• What this task involves
Track down every line below that holds "support" and copy it.

• Provided information

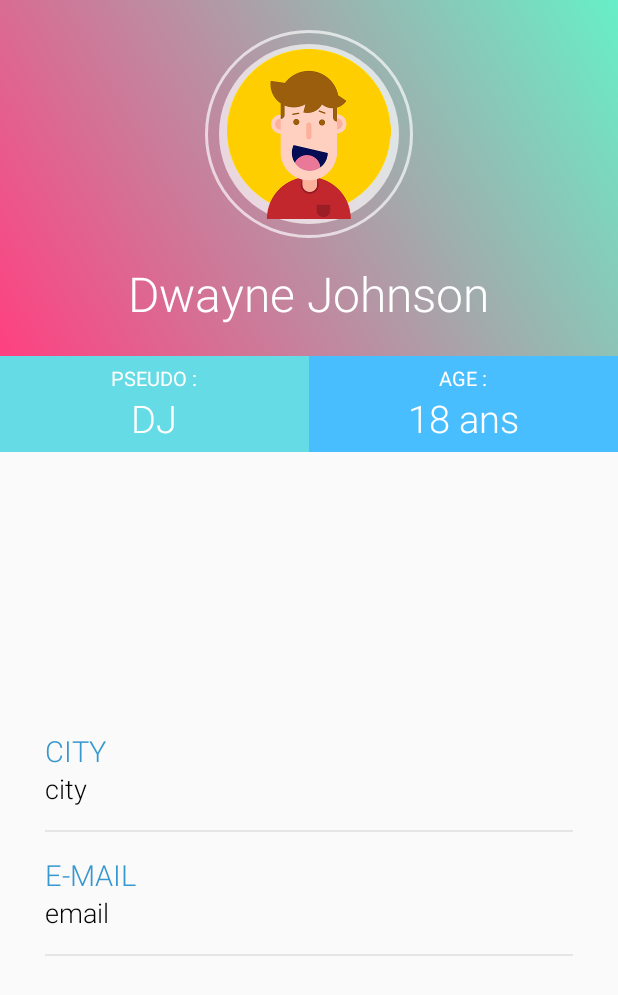
After one commit to git-thu-thao-nguyen/SmartCity, an Android app: the Profil screen opened directly, with no data from a screen before it, on a phone screen of 412 x 824 dp. The commit adds this screen. Shown: the top 995 px of the screen. Run offline under Robolectric (Android 15) with nearby library versions, the phone set to English and light mode, and no system bars.

Commit message:
Login Register Profil

```diff
--- a/app/build.gradle
+++ b/app/build.gradle
@@ -27,4 +27,8 @@ dependencies {
     androidTestImplementation 'com.android.support.test.espresso:espresso-core:3.0.2'
     implementation 'com.android.support:design:28.0.0'
     implementation 'com.android.volley:volley:1.1.0'
+
+    compile 'com.android.support:design:28.0.0'
+    compile 'com.android.support:percent:28.0.0'
+    compile 'com.android.support:cardview-v7:28.0.0'
 }
--- a/app/src/main/java/com/example/smartcity/LoginActivity.java
+++ b/app/src/main/java/com/example/smartcity/Activity/Login.java
@@ -1,4 +1,4 @@
-package com.example.smartcity;
+package com.example.smartcity.Activity;
 
 import android.content.Intent;
 import android.support.v7.app.AppCompatActivity;
@@ -12,11 +12,12 @@ import android.widget.Toast;
 
 import com.android.volley.AuthFailureError;
 import com.android.volley.Request;
-import com.android.volley.RequestQueue;
 import com.android.volley.Response;
 import com.android.volley.VolleyError;
 import com.android.volley.toolbox.StringRequest;
-import com.android.volley.toolbox.Volley;
+import com.example.smartcity.R;
+import com.example.smartcity.RequestHandler;
+import com.example.smartcity.Urls;
 
 import org.json.JSONArray;
 import org.json.JSONException;
@@ -25,13 +26,13 @@ import org.json.JSONObject;
 import java.util.HashMap;
 import java.util.Map;
 
-public class LoginActivity extends AppCompatActivity {
+public class Login extends AppCompatActivity {
 
     private EditText pseudo, mdp;
     private Button buttonLogin;
     private Button linkRegist;
     private ProgressBar loading;
-    private static String URL_LOGIN ="http://192.168.1.17/HTML/android_register_login/login.php";
+    private static String URL_LOGIN = Urls.URL_LOGIN;
 
     @Override
     protected void onCreate(Bundle savedInstanceState) {
@@ -63,7 +64,7 @@ public class LoginActivity extends AppCompatActivity {
         linkRegist.setOnClickListener(new View.OnClickListener() {
             @Override
             public void onClick(View v) {
-                Intent intentRegist = new Intent(LoginActivity.this, RegisterActivity.class);
+                Intent intentRegist = new Intent(Login.this, Register.class);
                 startActivity(intentRegist);
             }
         });
@@ -90,7 +91,10 @@ public class LoginActivity extends AppCompatActivity {
 
                                     JSONObject object = jsonArray.getJSONObject(i);
                                     String p = object.getString("pseudo").trim();
-                                    Toast.makeText(LoginActivity.this,"Success Login, "+p,Toast.LENGTH_SHORT).show();
+
+                                    Intent intent = new Intent(Login.this,Profil.class);
+                                    intent.putExtra("pseudo",p);
+                                    startActivity(intent);
 
                                     loading.setVisibility(View.GONE);
                                 }
@@ -99,7 +103,7 @@ public class LoginActivity extends AppCompatActivity {
                             e.printStackTrace();
                             loading.setVisibility(View.GONE);
                             buttonLogin.setVisibility(View.VISIBLE);
-                            Toast.makeText(LoginActivity.this,"Error Login 1!" + e.toString(),Toast.LENGTH_SHORT).show();
+                            Toast.makeText(Login.this,"Error Login 1!" + e.toString(),Toast.LENGTH_SHORT).show();
                         }
                     }
                 },
@@ -108,7 +112,7 @@ public class LoginActivity extends AppCompatActivity {
                     public void onErrorResponse(VolleyError error) {
                         loading.setVisibility(View.GONE);
                         buttonLogin.setVisibility(View.VISIBLE);
-                        Toast.makeText(LoginActivity.this,"Error Login 2!" + error.toString(),Toast.LENGTH_SHORT).show();
+                        Toast.makeText(Login.this,"Error Login 2!" + error.toString(),Toast.LENGTH_SHORT).show();
 
                     }
                 })
@@ -122,7 +126,7 @@ public class LoginActivity extends AppCompatActivity {
             }
         };
 
-        RequestQueue requestQueue = Volley.newRequestQueue(this);
-        requestQueue.add(stringRequest);
+        RequestHandler.getInstance(this).addToRequestQueue(stringRequest);
+
     }
 }
--- /dev/null
+++ b/app/src/main/java/com/example/smartcity/Activity/Profil.java
@@ -0,0 +1,18 @@
+package com.example.smartcity.Activity;
+
+import android.support.v7.app.AppCompatActivity;
+import android.os.Bundle;
+import android.widget.TextView;
+
+import com.example.smartcity.R;
+
+public class Profil extends AppCompatActivity {
+
+    private TextView textViewNom, textViewPseudo, textViewEmail, textViewAge;
+
+    @Override
+    protected void onCreate(Bundle savedInstanceState) {
+        super.onCreate(savedInstanceState);
+        setContentView(R.layout.activity_profil);
+    }
+}
--- a/app/src/main/java/com/example/smartcity/RegisterActivity.java
+++ b/app/src/main/java/com/example/smartcity/Activity/Register.java
@@ -1,5 +1,6 @@
-package com.example.smartcity;
+package com.example.smartcity.Activity;
 
+import android.content.Intent;
 import android.support.v7.app.AppCompatActivity;
 import android.os.Bundle;
 import android.util.Log;
@@ -11,25 +12,25 @@ import android.widget.Toast;
 
 import com.android.volley.AuthFailureError;
 import com.android.volley.Request;
-import com.android.volley.RequestQueue;
 import com.android.volley.Response;
 import com.android.volley.VolleyError;
 import com.android.volley.toolbox.StringRequest;
-import com.android.volley.toolbox.Volley;
+import com.example.smartcity.R;
+import com.example.smartcity.RequestHandler;
+import com.example.smartcity.Urls;
 
 import org.json.JSONException;
 import org.json.JSONObject;
 
-import java.io.StringReader;
 import java.util.HashMap;
 import java.util.Map;
 
-public class RegisterActivity extends AppCompatActivity {
+public class Register extends AppCompatActivity {
 
     private EditText editTextPseudo, editTextEmail, editTextAge, editTextMDP;
-    private Button buttonRegist;
+    private Button buttonRegist, buttonSignIn;
     private ProgressBar loading;
-    private static String URL_REGIST = "http://192.168.1.17/HTML/android_register_login/register.php";
+    private static String URL_REGIST = Urls.URL_REGIST;
 
     @Override
     protected void onCreate(Bundle savedInstanceState) {
@@ -43,11 +44,21 @@ public class RegisterActivity extends AppCompatActivity {
         editTextAge = findViewById(R.id.age);
         editTextMDP = findViewById(R.id.MDP);
         buttonRegist = findViewById(R.id.regist);
+        buttonSignIn = findViewById(R.id.signin);
 
         buttonRegist.setOnClickListener(new View.OnClickListener() {
             @Override
             public void onClick(View v) {
                 Regist();
+            }
+        });
+
+        buttonSignIn.setOnClickListener(new View.OnClickListener() {
+            @Override
+            public void onClick(View v) {
+
+                Intent Intentconnexion = new Intent(Register.this, Login.class);
+                startActivity(Intentconnexion);
             }
         });
     }
@@ -70,12 +81,12 @@ public class RegisterActivity extends AppCompatActivity {
                             JSONObject jsonObject = new JSONObject(response);
                             String success = jsonObject.getString("success");
                             if(success.equals("1")){
-                                Toast.makeText(RegisterActivity.this,"Register Success!", Toast.LENGTH_SHORT).show();
+                                Toast.makeText(Register.this,"Register Success!", Toast.LENGTH_SHORT).show();
                             }
 
                         } catch (JSONException e){
                             e.printStackTrace();
-                            Toast.makeText(RegisterActivity.this,"Register Error 1! " + e.toString(), Toast.LENGTH_SHORT).show();
+                            Toast.makeText(Register.this,"Register Error 1! " + e.toString(), Toast.LENGTH_SHORT).show();
                             loading.setVisibility(View.GONE);
                             buttonRegist.setVisibility(View.VISIBLE);
                         }
@@ -84,7 +95,7 @@ public class RegisterActivity extends AppCompatActivity {
                 new Response.ErrorListener() {
                     @Override
                     public void onErrorResponse(VolleyError error) {
-                        Toast.makeText(RegisterActivity.this,"Register Error 2! " + error.toString(), Toast.LENGTH_SHORT).show();
+                        Toast.makeText(Register.this,"Register Error 2! " + error.toString(), Toast.LENGTH_SHORT).show();
                         loading.setVisibility(View.GONE);
                         buttonRegist.setVisibility(View.VISIBLE);
                     }
@@ -101,7 +112,6 @@ public class RegisterActivity extends AppCompatActivity {
             }
         };
 
-        RequestQueue requestQueue = Volley.newRequestQueue(this);
-        requestQueue.add(stringRequest);
+        RequestHandler.getInstance(this).addToRequestQueue(stringRequest);
     }
 }
--- /dev/null
+++ b/app/src/main/java/com/example/smartcity/RequestHandler.java
@@ -0,0 +1,48 @@
+package com.example.smartcity;
+
+import android.content.Context;
+import com.android.volley.Request;
+import com.android.volley.RequestQueue;
+import com.android.volley.toolbox.Volley;
+
+/*
+ *
+ * Ex, i call Volley.newRequestQueue(context) n times => n RequestQueue will create.
+ * But, i only need to use 1 RequestQueue for all apps (Activity, Fragment, Service…).
+ * So, here i use Singleton Pattern for design class RequestHandler that manages RequestQueue :
+ *
+ */
+
+public class RequestHandler {
+
+    private static RequestHandler mInstance;
+    private RequestQueue mRequestQueue;
+    private static Context mCtx;
+
+    private RequestHandler(Context context) {
+        mCtx = context;
+        mRequestQueue = getRequestQueue();
+    }
+
+    public static synchronized RequestHandler getInstance(Context context) {
+        if (mInstance == null) {
+            mInstance = new RequestHandler(context);
+        }
+        return mInstance;
+    }
+
+    public RequestQueue getRequestQueue() {
+        if (mRequestQueue == null) {
+            // getApplicationContext() is key, it keeps you from leaking the
+            // Activity or BroadcastReceiver if someone passes one in.
+            mRequestQueue = Volley.newRequestQueue(mCtx.getApplicationContext());
+        }
+        return mRequestQueue;
+    }
+
+    public <T> void addToRequestQueue(Request<T> req) {
+
+        getRequestQueue().add(req);
+
+    }
+}
--- /dev/null
+++ b/app/src/main/java/com/example/smartcity/Urls.java
@@ -0,0 +1,9 @@
+package com.example.smartcity;
+
+public class Urls {
+
+    private static final String UrlPrincipale = "http://192.168.1.17/Android/";
+    public static final String URL_REGIST = UrlPrincipale + "register.php";
+    public static final String URL_LOGIN = UrlPrincipale + "login.php";
+
+}
--- /dev/null
+++ b/app/src/main/res/drawable/circle.xml
@@ -0,0 +1,8 @@
+<?xml version="1.0" encoding="utf-8"?>
+<shape xmlns:android="http://schemas.android.com/apk/res/android"
+
+    android:shape="oval">
+
+    <solid android:color="@color/solidCircle"/>
+
+</shape>
--- /dev/null
+++ b/app/src/main/res/drawable/circle_border.xml
@@ -0,0 +1,10 @@
+<?xml version="1.0" encoding="utf-8"?>
+<shape xmlns:android="http://schemas.android.com/apk/res/android"
+
+    android:shape="oval">
+
+    <stroke
+        android:width="2dp"
+        android:color="@color/solidCircle"/>
+
+</shape>
--- /dev/null
+++ b/app/src/main/res/drawable/grad.xml
@@ -0,0 +1,10 @@
+<?xml version="1.0" encoding="utf-8"?>
+<shape xmlns:android="http://schemas.android.com/apk/res/android"
+    android:shape="rectangle">
+
+    <gradient
+        android:angle="45"
+        android:startColor="@color/colorAccent"
+        android:endColor="@color/gradEnd"/>
+
+</shape>
--- a/app/src/main/res/layout/activity_login.xml
+++ b/app/src/main/res/layout/activity_login.xml
@@ -8,7 +8,7 @@
     android:orientation="vertical"
     android:gravity="center"
     android:padding="20dp"
-    tools:context=".LoginActivity">
+    tools:context=".Activity.Login">
 
     <ImageView
         android:layout_width="341dp"
--- /dev/null
+++ b/app/src/main/res/layout/activity_profil.xml
@@ -0,0 +1,221 @@
+<?xml version="1.0" encoding="utf-8"?>
+<RelativeLayout xmlns:android="http://schemas.android.com/apk/res/android"
+    xmlns:app="http://schemas.android.com/apk/res-auto"
+    xmlns:tools="http://schemas.android.com/tools"
+    android:layout_width="match_parent"
+    android:layout_height="match_parent"
+    tools:context=".Activity.Profil">
+
+    <RelativeLayout
+        android:id="@+id/RelativeLayout1"
+        android:layout_width="match_parent"
+        android:layout_height="wrap_content"
+        android:background="@drawable/grad"
+        android:paddingBottom="20dp">
+
+        <RelativeLayout
+            android:id="@+id/ImageUtilisateur"
+            android:layout_width="wrap_content"
+            android:layout_height="wrap_content"
+            android:layout_centerHorizontal="true"
+            android:layout_marginTop="20dp"
+            android:background="@drawable/circle_border">
+
+            <ImageView
+                android:layout_width="120dp"
+                android:layout_height="120dp"
+                android:layout_margin="9dp"
+                android:padding="3dp"
+                android:adjustViewBounds="true"
+                android:background="@drawable/circle"
+                android:scaleType="centerInside"
+                android:src="@drawable/ic_user"/>
+
+        </RelativeLayout>
+
+        <TextView
+            android:id="@+id/TextViewNomPrenom"
+            android:layout_width="wrap_content"
+            android:layout_height="wrap_content"
+            android:layout_below="@+id/ImageUtilisateur"
+            android:layout_centerHorizontal="true"
+            android:fontFamily="sans-serif-light"
+            android:text="Dwayne Johnson"
+            android:layout_marginTop="15dp"
+            android:textColor="@color/white"
+            android:textSize="32dp"/>
+    </RelativeLayout>
+
+
+    <LinearLayout
+        android:id="@+id/linearLayout1"
+        android:layout_width="match_parent"
+        android:layout_height="wrap_content"
+        android:layout_below="@+id/RelativeLayout1"
+        android:orientation="horizontal">
+
+        <RelativeLayout
+            android:layout_width="match_parent"
+            android:layout_height="wrap_content"
+            android:layout_weight="1"
+            android:layout_gravity="center"
+            android:gravity="center"
+            android:paddingBottom="5dp"
+            android:paddingTop="5dp"
+            android:background="@color/pseudobg">
+
+            <LinearLayout
+                android:layout_width="wrap_content"
+                android:layout_height="wrap_content"
+                android:gravity="center_horizontal"
+                android:orientation="vertical">
+
+                <TextView
+                    android:id="@+id/TitrePseudo"
+                    android:layout_width="wrap_content"
+                    android:layout_height="wrap_content"
+                    android:text="Pseudo :"
+                    android:textAllCaps="true"
+                    android:textColor="@color/white"
+                    android:textSize="13sp" />
+
+                <TextView
+                    android:id="@+id/TextViewPseudo"
+                    android:layout_width="wrap_content"
+                    android:layout_height="wrap_content"
+                    android:fontFamily="sans-serif-light"
+                    android:text="DJ"
+                    android:textColor="@color/white"
+                    android:textSize="25sp" />
+
+            </LinearLayout>
+        </RelativeLayout>
+
+        <RelativeLayout
+            android:layout_width="match_parent"
+            android:layout_height="wrap_content"
+            android:layout_weight="1"
+            android:layout_gravity="center"
+            android:gravity="center"
+            android:paddingBottom="5dp"
+            android:paddingTop="5dp"
+            android:background="@color/agebg">
+
+            <LinearLayout
+                android:layout_width="wrap_content"
+                android:layout_height="wrap_content"
+                android:gravity="center_horizontal"
+                android:orientation="vertical">
+
+                <TextView
+                    android:id="@+id/TitreAge"
+                    android:layout_width="wrap_content"
+                    android:layout_height="wrap_content"
+                    android:text="Age :"
+                    android:textAllCaps="true"
+                    android:textColor="@color/white"
+                    android:textSize="13sp" />
+
+                <TextView
+                    android:id="@+id/TextViewAge"
+                    android:layout_width="wrap_content"
+                    android:layout_height="wrap_content"
+                    android:fontFamily="sans-serif-light"
+                    android:text="18 ans"
+                    android:textColor="@color/white"
+                    android:textSize="25sp" />
+
+            </LinearLayout>
+        </RelativeLayout>
+    </LinearLayout>
+
+    <RelativeLayout
+        android:layout_width="match_parent"
+        android:layout_height="match_parent"
+        android:layout_below="@id/linearLayout1">
+
+        <LinearLayout
+            android:id="@+id/linearLayout2"
+            android:layout_width="match_parent"
+            android:layout_height="wrap_content"
+            android:orientation="vertical"
+            android:layout_centerInParent="true"
+            android:layout_marginTop="20dp"
+            android:layout_marginLeft="30dp"
+            android:layout_marginRight="30dp">
+
+            <LinearLayout
+                android:id="@+id/linearLayout3"
+                android:layout_width="match_parent"
+                android:layout_height="wrap_content"
+                android:orientation="vertical">
+
+                <TextView
+                    android:id="@+id/TitreVille"
+                    android:layout_width="wrap_content"
+                    android:layout_height="wrap_content"
+                    android:fontFamily="sans-serif-light"
+                    android:text="CITY"
+                    android:textColor="@color/headings"
+                    android:textSize="19sp" />
+
+                <TextView
+                    android:id="@+id/TextViewVille"
+                    android:layout_width="wrap_content"
+                    android:layout_height="wrap_content"
+                    android:fontFamily="sans-serif-light"
+                    android:text="city"
+                    android:textColor="#000000"
+                    android:textSize="18sp" />
+
+                <View
+                    android:layout_width="match_parent"
+                    android:layout_height="1dp"
+                    android:layout_marginTop="15dp"
+                    android:background="@color/grey">
+
+                </View>
+
+
+            </LinearLayout>
+
+            <LinearLayout
+                android:id="@+id/linearLayout4"
+                android:layout_width="match_parent"
+                android:layout_height="wrap_content"
+                android:layout_marginTop="15dp"
+                android:orientation="vertical">
+
+                <TextView
+                    android:id="@+id/TitreEmail"
+                    android:layout_width="wrap_content"
+                    android:layout_height="wrap_content"
+                    android:fontFamily="sans-serif-light"
+                    android:text="E-MAIL"
+                    android:textColor="@color/headings"
+                    android:textSize="19sp" />
+
+                <TextView
+                    android:id="@+id/TextViewEmail"
+                    android:layout_width="wrap_content"
+                    android:layout_height="wrap_content"
+                    android:fontFamily="sans-serif-light"
+                    android:text="email"
+                    android:textColor="#000000"
+                    android:textSize="18sp" />
+
+                <View
+                    android:layout_width="match_parent"
+                    android:layout_height="1dp"
+                    android:layout_marginTop="15dp"
+                    android:background="@color/grey">
+
+                </View>
+
+
+            </LinearLayout>
+        </LinearLayout>
+    </RelativeLayout>
+
+
+</RelativeLayout>
--- a/app/src/main/res/layout/activity_register.xml
+++ b/app/src/main/res/layout/activity_register.xml
@@ -8,7 +8,7 @@
     android:orientation="vertical"
     android:gravity="center"
     android:padding="20dp"
-    tools:context=".RegisterActivity">
+    tools:context=".Activity.Register">
 
     <EditText
         android:id="@+id/pseudo"
@@ -86,6 +86,19 @@
         android:background="@drawable/shapesignup"
         android:textColor="@color/white"/>
 
+    <Button
+        android:id="@+id/signin"
+        android:layout_width="match_parent"
+        android:layout_height="wrap_content"
+        android:text="Sign in"
+        android:shadowColor="@android:color/transparent"
+        android:padding="15dp"
+        android:layout_marginRight="10dp"
+        android:layout_marginLeft="10dp"
+        android:layout_marginBottom="10dp"
+        android:layout_marginTop="0dp"
+        android:background="@drawable/shapelogin"
+        android:textColor="@color/colorPrimary"/>
 
 
 
--- a/app/src/main/res/values/colors.xml
+++ b/app/src/main/res/values/colors.xml
@@ -7,7 +7,19 @@
     <color name="colorPrimaryDark2">#106991</color>
     <color name="colorPrimary2">#1984b4</color>
     <color name="signupColor">#066e8a</color>
+
+
     <color name="white">#FFFFFF</color>
+    <color name="address">#2F7092</color>
+    <color name="followers">#0D5D98</color>
+    <color name="headings">#3797CF</color>
+    <color name="solidCircle">#AAFFFFFF</color>
+    <color name="circleBorder">#50FFFFFF</color>
+    <color name="gradEnd">#67EFC8</color>
+    <color name="gradStart">#63C9FF</color>
+    <color name="pseudobg">#65DCE5</color>
+    <color name="agebg">#49BEFF</color>
+    <color name="grey">#E5E5E5</color>
 
 
 
```
Also changed, not shown: app/src/main/AndroidManifest.xml (+4 -4 lines), app/src/main/res/drawable/ic_user.png (added).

• Solution to this exercise
     androidTestImplementation 'com.android.support.test.espresso:espresso-core:3.0.2'
     implementation 'com.android.support:design:28.0.0'
+    compile 'com.android.support:design:28.0.0'
+    compile 'com.android.support:percent:28.0.0'
+    compile 'com.android.support:cardview-v7:28.0.0'
 import android.support.v7.app.AppCompatActivity;
+import android.support.v7.app.AppCompatActivity;
 import android.support.v7.app.AppCompatActivity;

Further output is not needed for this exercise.